View Full Version : Communication and Awareness.

10-31-2007, 08:17 AM
My friend White Lightning and I were discussing bike safety last night, and a common problem that came up was the lack of communication between cyclists and motor vehicle operators. After a near miss, we cyclists want to tell that driver, "Hey, just so you know, I almost died back there." Drivers, possibly expecting hostility, get pretty defensive when cyclists actually speak to them. (They're used to hand gestures behind shut windows, after all.) Often, though, we just want the person to be aware, not listen to him/her repeat the defensive motorist mantra, "You know, I ride a bike too." We decided that we wished there was a way to actually communicate how we felt about near accident situations to drivers, face to face.

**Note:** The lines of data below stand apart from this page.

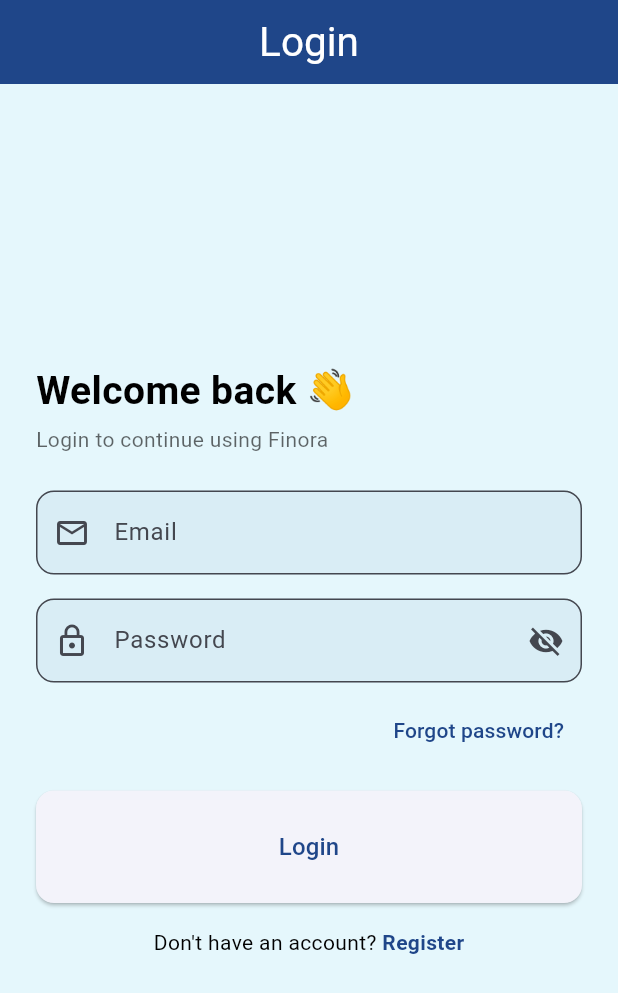
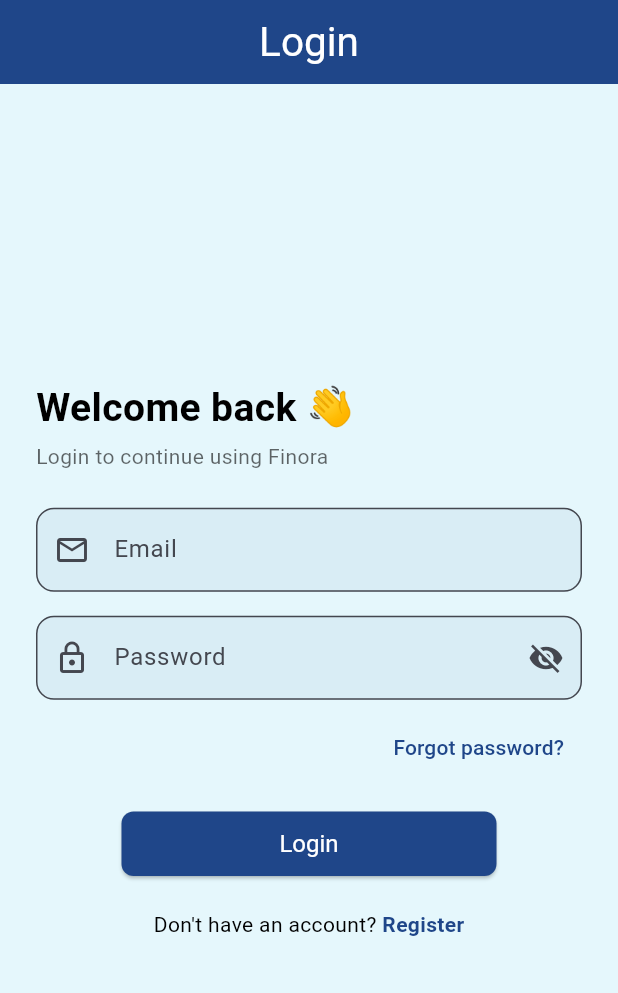
Before and after one commit to tanishullas04/Finora, a Flutter app: the screen it shows after launch, on a phone screen of 412 x 824 dp. Shown: the top 993 px of the screen. Run offline on Flutter 3.47's test engine with Material 3 defaults, Android fonts, the phone set to English and light mode, and no system bars; our stand-ins replace cloud_firestore, file_picker, firebase_auth, firebase_core, lottie, pdf and 1 more; accounts and stored records are empty.

Commit message:
fix(login): center and style login button

```diff
--- a/lib/screens/login.dart
+++ b/lib/screens/login.dart
@@ -264,12 +264,23 @@ class _LoginScreenState extends State<LoginScreen> {
                 ),
                 const SizedBox(height: 16),
 
-                SizedBox(
-                  width: double.infinity,
-                  child: ElevatedButton(
-                    onPressed: _isLoading ? null : _login,
-                    child: Padding(
-                      padding: const EdgeInsets.symmetric(vertical: 12),
+                Center(
+                  child: ConstrainedBox(
+                    constraints: const BoxConstraints(
+                      minWidth: 250,
+                      maxWidth: 450,
+                    ),
+                    child: ElevatedButton(
+                      style: ElevatedButton.styleFrom(
+                        backgroundColor: AppColors.primary,
+                        foregroundColor: Colors.white,
+                        padding: const EdgeInsets.symmetric(vertical: 12),
+                        textStyle: const TextStyle(fontSize: 16),
+                        shape: RoundedRectangleBorder(
+                          borderRadius: BorderRadius.circular(8),
+                        ),
+                      ),
+                      onPressed: _isLoading ? null : _login,
                       child: _isLoading
                           ? const SizedBox(
                               height: 20,
@@ -281,11 +292,11 @@ class _LoginScreenState extends State<LoginScreen> {
                                 ),
                               ),
                             )
-                          : const Text("Login", style: TextStyle(fontSize: 16)),
+                          : const Text("Login"),
                     ),
                   ),
                 ),
-                const SizedBox(height: 16),
+                const SizedBox(height: 20),
 
                 Row(
                   mainAxisAlignment: MainAxisAlignment.center,
```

As a periodic motor vehicle operator, I do everything I can to maintain roadway safety. I'm sure, though, that there are times when a cyclist was made uncomfortable by my vehicle. (Statistically, perfection is impossible.) But I'd like to know if and when these happen so that I can become a more safe and more aware driver. Here's my idea.

Cyclists are constantly going unnoticed, almost getting hit, and sometimes colliding with significantly larger vehicles. In these near miss situations, I propose that the cyclist can report the time, location, license plate number, and vehicle description to some government-affiliated body. (People generally respond better to the Law, after all.) The owner of the vehicle would get some kind of citation, complete with a small fine. Ten bucks would probably do it. It would be treated like any other traffic violation (almost killing someone is against the law, right?)--not paying it would go on one's record and such. But people can opt to go to a mediation date, which would waive the fine, if they feel they're being wrongly accused or they just want to understand the accusation better. I say "mediation date" because it wouldn't be like a court case, per se. It would be an opportunity for the cyclist to communicate, in a mediated setting, what happened, how it made him or her feel, and how the driver can be more aware in the future. I think this would be a productive means of increasing communication and awareness.

It's just an idea, but I'd love to hear people's thoughts on the real-life potential of this kind of program.